▶ Prompt
Without the images, print every line of the material below exactly as given.

▶ Data shown
==*==

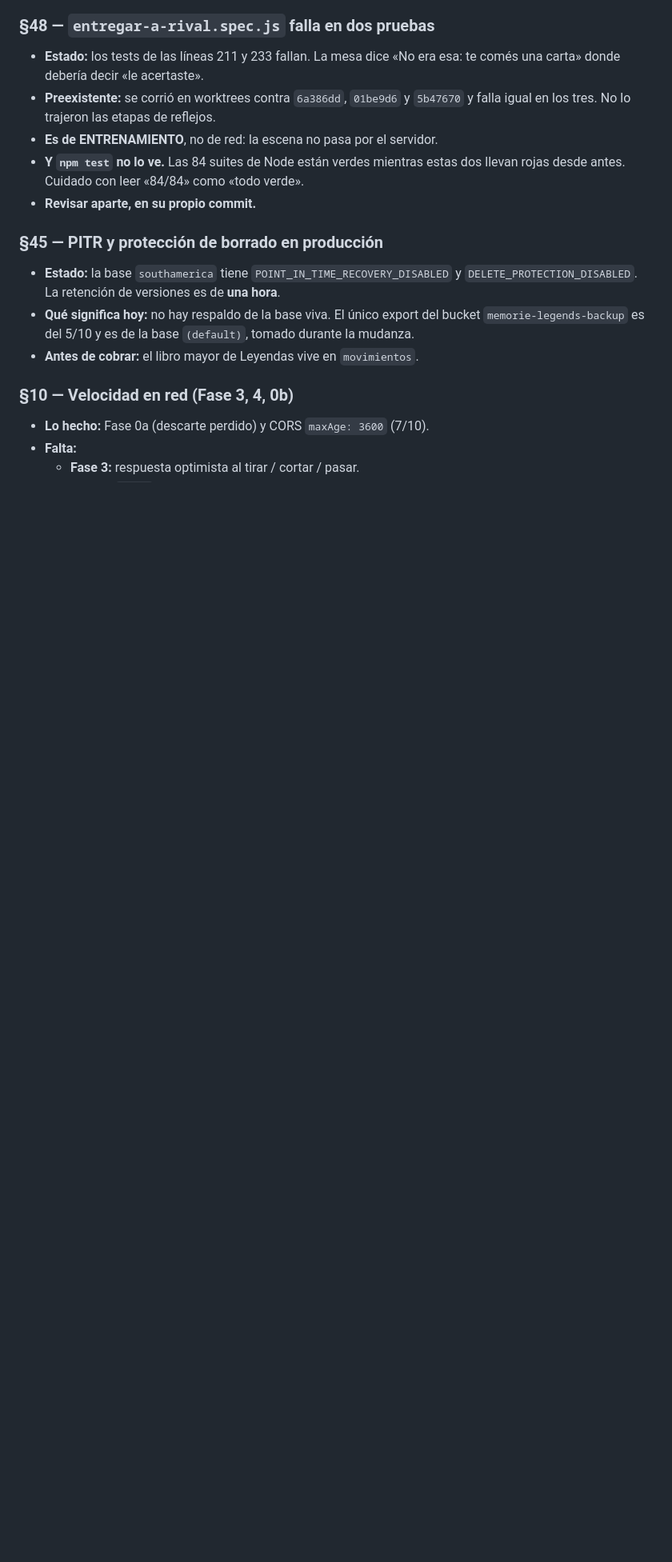
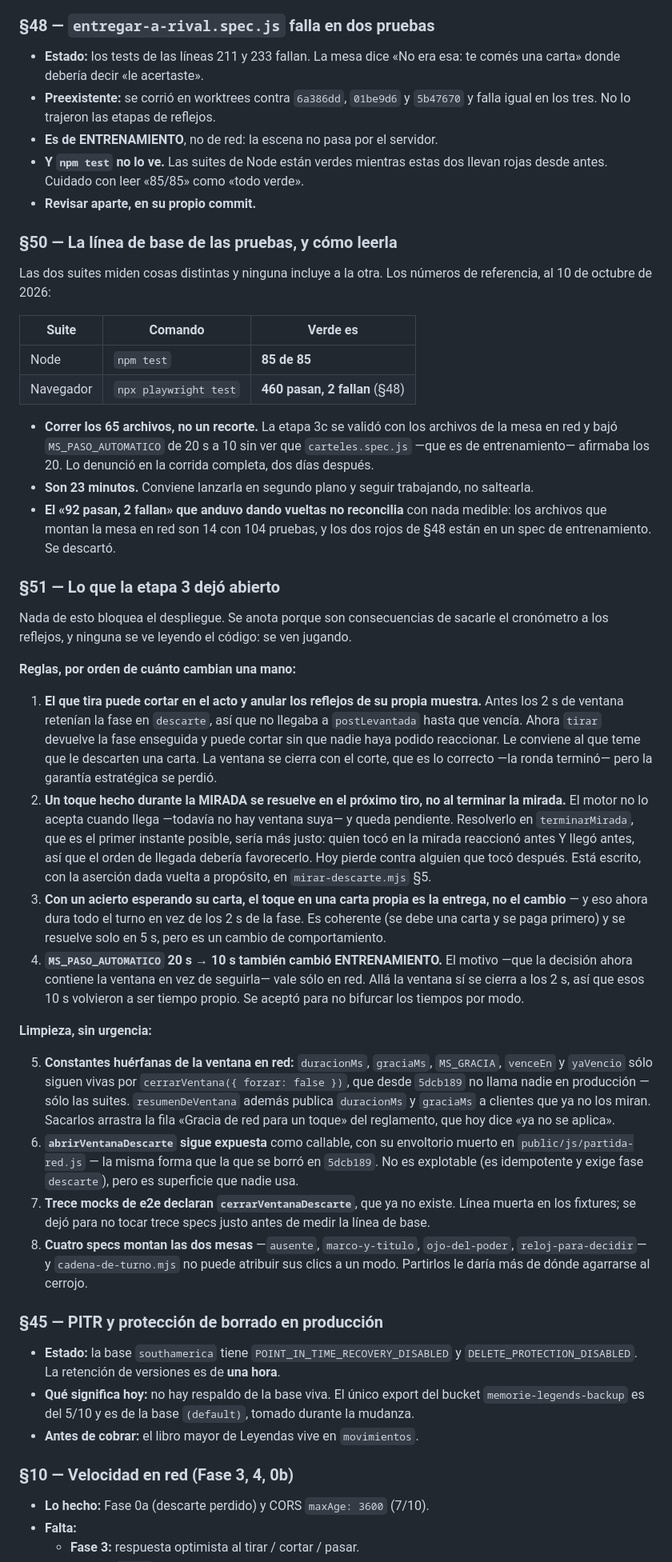
Before and after one commit to Sebablu1/memorie-legends, a Markdown page: PENDIENTE.md, the part around one of its changes. Shown at 80% size. GitHub-like rendering; blank space fills up the shorter version.

Commit message:
docs(pendiente): §50 la línea de base de las pruebas, y §51 lo que la etapa 3 dejó abierto
§50 — LA LÍNEA DE BASE

`npm test` son 85 de 85. La suite de navegador son 460 pasan y 2 fallan, y los
dos son §48. Ninguna de las dos incluye a la otra, así que «85/85» no quiere
decir «todo verde».

Y queda escrito que hay que correr los 65 archivos, no un recorte: la etapa 3c
se validó con los de la mesa en red, bajó `MS_PASO_AUTOMATICO` de 20 s a 10 y
no vio que `carteles.spec.js` —de entrenamiento— afirmaba los 20. Lo denunció
la corrida completa, dos días después.

El «92 pasan, 2 fallan» que anduvo dando vueltas se descarta: no reconcilia con
nada medible. Los archivos que montan la mesa en red son 14 con 104 pruebas, y
los dos rojos de §48 están en un spec de entrenamiento.

§51 — LO QUE LA ETAPA 3 DEJÓ ABIERTO

Nada bloquea el despliegue. Son consecuencias de sacarle el cronómetro a los
reflejos, y ninguna se ve leyendo el código: se ven jugando. Cuatro de reglas
—la más filosa es que el que tira puede cortar en el acto y anularle los
reflejos a los otros tres sobre su propia muestra— y cuatro de limpieza, con
las constantes huérfanas de la ventana a la cabeza.

Co-Authored-By: Claude Opus 5 <noreply@anthropic.com>

```diff
--- a/PENDIENTE.md
+++ b/PENDIENTE.md
@@ -78,9 +78,81 @@ Buscar: `git log --oneline --all --grep="§N"`.
 - **Preexistente:** se corrió en worktrees contra `6a386dd`, `01be9d6` y
   `5b47670` y falla igual en los tres. No lo trajeron las etapas de reflejos.
 - **Es de ENTRENAMIENTO**, no de red: la escena no pasa por el servidor.
-- **Y `npm test` no lo ve.** Las 84 suites de Node están verdes mientras estas
-  dos llevan rojas desde antes. Cuidado con leer «84/84» como «todo verde».
+- **Y `npm test` no lo ve.** Las suites de Node están verdes mientras estas dos
+  llevan rojas desde antes. Cuidado con leer «85/85» como «todo verde».
 - **Revisar aparte, en su propio commit.**
+
+### §50 — La línea de base de las pruebas, y cómo leerla
+
+Las dos suites miden cosas distintas y ninguna incluye a la otra. Los números
+de referencia, al 10 de octubre de 2026:
+
+| Suite | Comando | Verde es |
+|---|---|---|
+| Node | `npm test` | **85 de 85** |
+| Navegador | `npx playwright test` | **460 pasan, 2 fallan** (§48) |
+
+- **Correr los 65 archivos, no un recorte.** La etapa 3c se validó con los
+  archivos de la mesa en red y bajó `MS_PASO_AUTOMATICO` de 20 s a 10 sin ver
+  que `carteles.spec.js` —que es de entrenamiento— afirmaba los 20. Lo
+  denunció en la corrida completa, dos días después.
+- **Son 23 minutos.** Conviene lanzarla en segundo plano y seguir trabajando,
+  no saltearla.
+- **El «92 pasan, 2 fallan» que anduvo dando vueltas no reconcilia** con nada
+  medible: los archivos que montan la mesa en red son 14 con 104 pruebas, y
+  los dos rojos de §48 están en un spec de entrenamiento. Se descartó.
+
+### §51 — Lo que la etapa 3 dejó abierto
+
+Nada de esto bloquea el despliegue. Se anota porque son consecuencias de
+sacarle el cronómetro a los reflejos, y ninguna se ve leyendo el código: se ven
+jugando.
+
+**Reglas, por orden de cuánto cambian una mano:**
+
+1. **El que tira puede cortar en el acto y anular los reflejos de su propia
+   muestra.** Antes los 2 s de ventana retenían la fase en `descarte`, así que
+   no llegaba a `postLevantada` hasta que vencía. Ahora `tirar` devuelve la
+   fase enseguida y puede cortar sin que nadie haya podido reaccionar. Le
+   conviene al que teme que le descarten una carta. La ventana se cierra con el
+   corte, que es lo correcto —la ronda terminó— pero la garantía estratégica se
+   perdió.
+2. **Un toque hecho durante la MIRADA se resuelve en el próximo tiro, no al
+   terminar la mirada.** El motor no lo acepta cuando llega —todavía no hay
+   ventana suya— y queda pendiente. Resolverlo en `terminarMirada`, que es el
+   primer instante posible, sería más justo: quien tocó en la mirada reaccionó
+   antes Y llegó antes, así que el orden de llegada debería favorecerlo. Hoy
+   pierde contra alguien que tocó después. Está escrito, con la aserción dada
+   vuelta a propósito, en `mirar-descarte.mjs` §5.
+3. **Con un acierto esperando su carta, el toque en una carta propia es la
+   entrega, no el cambio** — y eso ahora dura todo el turno en vez de los 2 s
+   de la fase. Es coherente (se debe una carta y se paga primero) y se
+   resuelve solo en 5 s, pero es un cambio de comportamiento.
+4. **`MS_PASO_AUTOMATICO` 20 s → 10 s también cambió ENTRENAMIENTO.** El motivo
+   —que la decisión ahora contiene la ventana en vez de seguirla— vale sólo en
+   red. Allá la ventana sí se cierra a los 2 s, así que esos 10 s volvieron a
+   ser tiempo propio. Se aceptó para no bifurcar los tiempos por modo.
+
+**Limpieza, sin urgencia:**
+
+5. **Constantes huérfanas de la ventana en red:** `duracionMs`, `graciaMs`,
+   `MS_GRACIA`, `venceEn` y `yaVencio` sólo siguen vivas por
+   `cerrarVentana({ forzar: false })`, que desde `5dcb189` no llama nadie en
+   producción — sólo las suites. `resumenDeVentana` además publica
+   `duracionMs` y `graciaMs` a clientes que ya no los miran. Sacarlos arrastra
+   la fila «Gracia de red para un toque» del reglamento, que hoy dice «ya no se
+   aplica».
+6. **`abrirVentanaDescarte` sigue expuesta** como callable, con su envoltorio
+   muerto en `public/js/partida-red.js` — la misma forma que la que se borró en
+   `5dcb189`. No es explotable (es idempotente y exige fase `descarte`), pero
+   es superficie que nadie usa.
+7. **Trece mocks de e2e declaran `cerrarVentanaDescarte`**, que ya no existe.
+   Línea muerta en los fixtures; se dejó para no tocar trece specs justo antes
+   de medir la línea de base.
+8. **Cuatro specs montan las dos mesas** —`ausente`, `marco-y-titulo`,
+   `ojo-del-poder`, `reloj-para-decidir`— y `cadena-de-turno.mjs` no puede
+   atribuir sus clics a un modo. Partirlos le daría más de dónde agarrarse al
+   cerrojo.
 
 ### §45 — PITR y protección de borrado en producción
 
```
Also changed, not shown: other parts of PENDIENTE.md (+1 -1 lines).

==*==

▶ Written response
Before and after one commit to Sebablu1/memorie-legends, a Markdown page: PENDIENTE.md, the part around one of its changes. Shown at 80% size. GitHub-like rendering; blank space fills up the shorter version.

Commit message:
docs(pendiente): §50 la línea de base de las pruebas, y §51 lo que la etapa 3 dejó abierto
§50 — LA LÍNEA DE BASE

`npm test` son 85 de 85. La suite de navegador son 460 pasan y 2 fallan, y los
dos son §48. Ninguna de las dos incluye a la otra, así que «85/85» no quiere
decir «todo verde».

Y queda escrito que hay que correr los 65 archivos, no un recorte: la etapa 3c
se validó con los de la mesa en red, bajó `MS_PASO_AUTOMATICO` de 20 s a 10 y
no vio que `carteles.spec.js` —de entrenamiento— afirmaba los 20. Lo denunció
la corrida completa, dos días después.

El «92 pasan, 2 fallan» que anduvo dando vueltas se descarta: no reconcilia con
nada medible. Los archivos que montan la mesa en red son 14 con 104 pruebas, y
los dos rojos de §48 están en un spec de entrenamiento.

§51 — LO QUE LA ETAPA 3 DEJÓ ABIERTO

Nada bloquea el despliegue. Son consecuencias de sacarle el cronómetro a los
reflejos, y ninguna se ve leyendo el código: se ven jugando. Cuatro de reglas
—la más filosa es que el que tira puede cortar en el acto y anularle los
reflejos a los otros tres sobre su propia muestra— y cuatro de limpieza, con
las constantes huérfanas de la ventana a la cabeza.

Co-Authored-By: Claude Opus 5 <noreply@anthropic.com>

```diff
--- a/PENDIENTE.md
+++ b/PENDIENTE.md
@@ -78,9 +78,81 @@ Buscar: `git log --oneline --all --grep="§N"`.
 - **Preexistente:** se corrió en worktrees contra `6a386dd`, `01be9d6` y
   `5b47670` y falla igual en los tres. No lo trajeron las etapas de reflejos.
 - **Es de ENTRENAMIENTO**, no de red: la escena no pasa por el servidor.
-- **Y `npm test` no lo ve.** Las 84 suites de Node están verdes mientras estas
-  dos llevan rojas desde antes. Cuidado con leer «84/84» como «todo verde».
+- **Y `npm test` no lo ve.** Las suites de Node están verdes mientras estas dos
+  llevan rojas desde antes. Cuidado con leer «85/85» como «todo verde».
 - **Revisar aparte, en su propio commit.**
+
+### §50 — La línea de base de las pruebas, y cómo leerla
+
+Las dos suites miden cosas distintas y ninguna incluye a la otra. Los números
+de referencia, al 10 de octubre de 2026:
+
+| Suite | Comando | Verde es |
+|---|---|---|
+| Node | `npm test` | **85 de 85** |
+| Navegador | `npx playwright test` | **460 pasan, 2 fallan** (§48) |
+
+- **Correr los 65 archivos, no un recorte.** La etapa 3c se validó con los
+  archivos de la mesa en red y bajó `MS_PASO_AUTOMATICO` de 20 s a 10 sin ver
+  que `carteles.spec.js` —que es de entrenamiento— afirmaba los 20. Lo
+  denunció en la corrida completa, dos días después.
+- **Son 23 minutos.** Conviene lanzarla en segundo plano y seguir trabajando,
+  no saltearla.
+- **El «92 pasan, 2 fallan» que anduvo dando vueltas no reconcilia** con nada
+  medible: los archivos que montan la mesa en red son 14 con 104 pruebas, y
+  los dos rojos de §48 están en un spec de entrenamiento. Se descartó.
+
+### §51 — Lo que la etapa 3 dejó abierto
+
+Nada de esto bloquea el despliegue. Se anota porque son consecuencias de
+sacarle el cronómetro a los reflejos, y ninguna se ve leyendo el código: se ven
+jugando.
+
+**Reglas, por orden de cuánto cambian una mano:**
+
+1. **El que tira puede cortar en el acto y anular los reflejos de su propia
+   muestra.** Antes los 2 s de ventana retenían la fase en `descarte`, así que
+   no llegaba a `postLevantada` hasta que vencía. Ahora `tirar` devuelve la
+   fase enseguida y puede cortar sin que nadie haya podido reaccionar. Le
+   conviene al que teme que le descarten una carta. La ventana se cierra con el
+   corte, que es lo correcto —la ronda terminó— pero la garantía estratégica se
+   perdió.
+2. **Un toque hecho durante la MIRADA se resuelve en el próximo tiro, no al
+   terminar la mirada.** El motor no lo acepta cuando llega —todavía no hay
+   ventana suya— y queda pendiente. Resolverlo en `terminarMirada`, que es el
+   primer instante posible, sería más justo: quien tocó en la mirada reaccionó
+   antes Y llegó antes, así que el orden de llegada debería favorecerlo. Hoy
+   pierde contra alguien que tocó después. Está escrito, con la aserción dada
+   vuelta a propósito, en `mirar-descarte.mjs` §5.
+3. **Con un acierto esperando su carta, el toque en una carta propia es la
+   entrega, no el cambio** — y eso ahora dura todo el turno en vez de los 2 s
+   de la fase. Es coherente (se debe una carta y se paga primero) y se
+   resuelve solo en 5 s, pero es un cambio de comportamiento.
+4. **`MS_PASO_AUTOMATICO` 20 s → 10 s también cambió ENTRENAMIENTO.** El motivo
+   —que la decisión ahora contiene la ventana en vez de seguirla— vale sólo en
+   red. Allá la ventana sí se cierra a los 2 s, así que esos 10 s volvieron a
+   ser tiempo propio. Se aceptó para no bifurcar los tiempos por modo.
+
+**Limpieza, sin urgencia:**
+
+5. **Constantes huérfanas de la ventana en red:** `duracionMs`, `graciaMs`,
+   `MS_GRACIA`, `venceEn` y `yaVencio` sólo siguen vivas por
+   `cerrarVentana({ forzar: false })`, que desde `5dcb189` no llama nadie en
+   producción — sólo las suites. `resumenDeVentana` además publica
+   `duracionMs` y `graciaMs` a clientes que ya no los miran. Sacarlos arrastra
+   la fila «Gracia de red para un toque» del reglamento, que hoy dice «ya no se
+   aplica».
+6. **`abrirVentanaDescarte` sigue expuesta** como callable, con su envoltorio
+   muerto en `public/js/partida-red.js` — la misma forma que la que se borró en
+   `5dcb189`. No es explotable (es idempotente y exige fase `descarte`), pero
+   es superficie que nadie usa.
+7. **Trece mocks de e2e declaran `cerrarVentanaDescarte`**, que ya no existe.
+   Línea muerta en los fixtures; se dejó para no tocar trece specs justo antes
+   de medir la línea de base.
+8. **Cuatro specs montan las dos mesas** —`ausente`, `marco-y-titulo`,
+   `ojo-del-poder`, `reloj-para-decidir`— y `cadena-de-turno.mjs` no puede
+   atribuir sus clics a un modo. Partirlos le daría más de dónde agarrarse al
+   cerrojo.
 
 ### §45 — PITR y protección de borrado en producción
 
```
Also changed, not shown: other parts of PENDIENTE.md (+1 -1 lines).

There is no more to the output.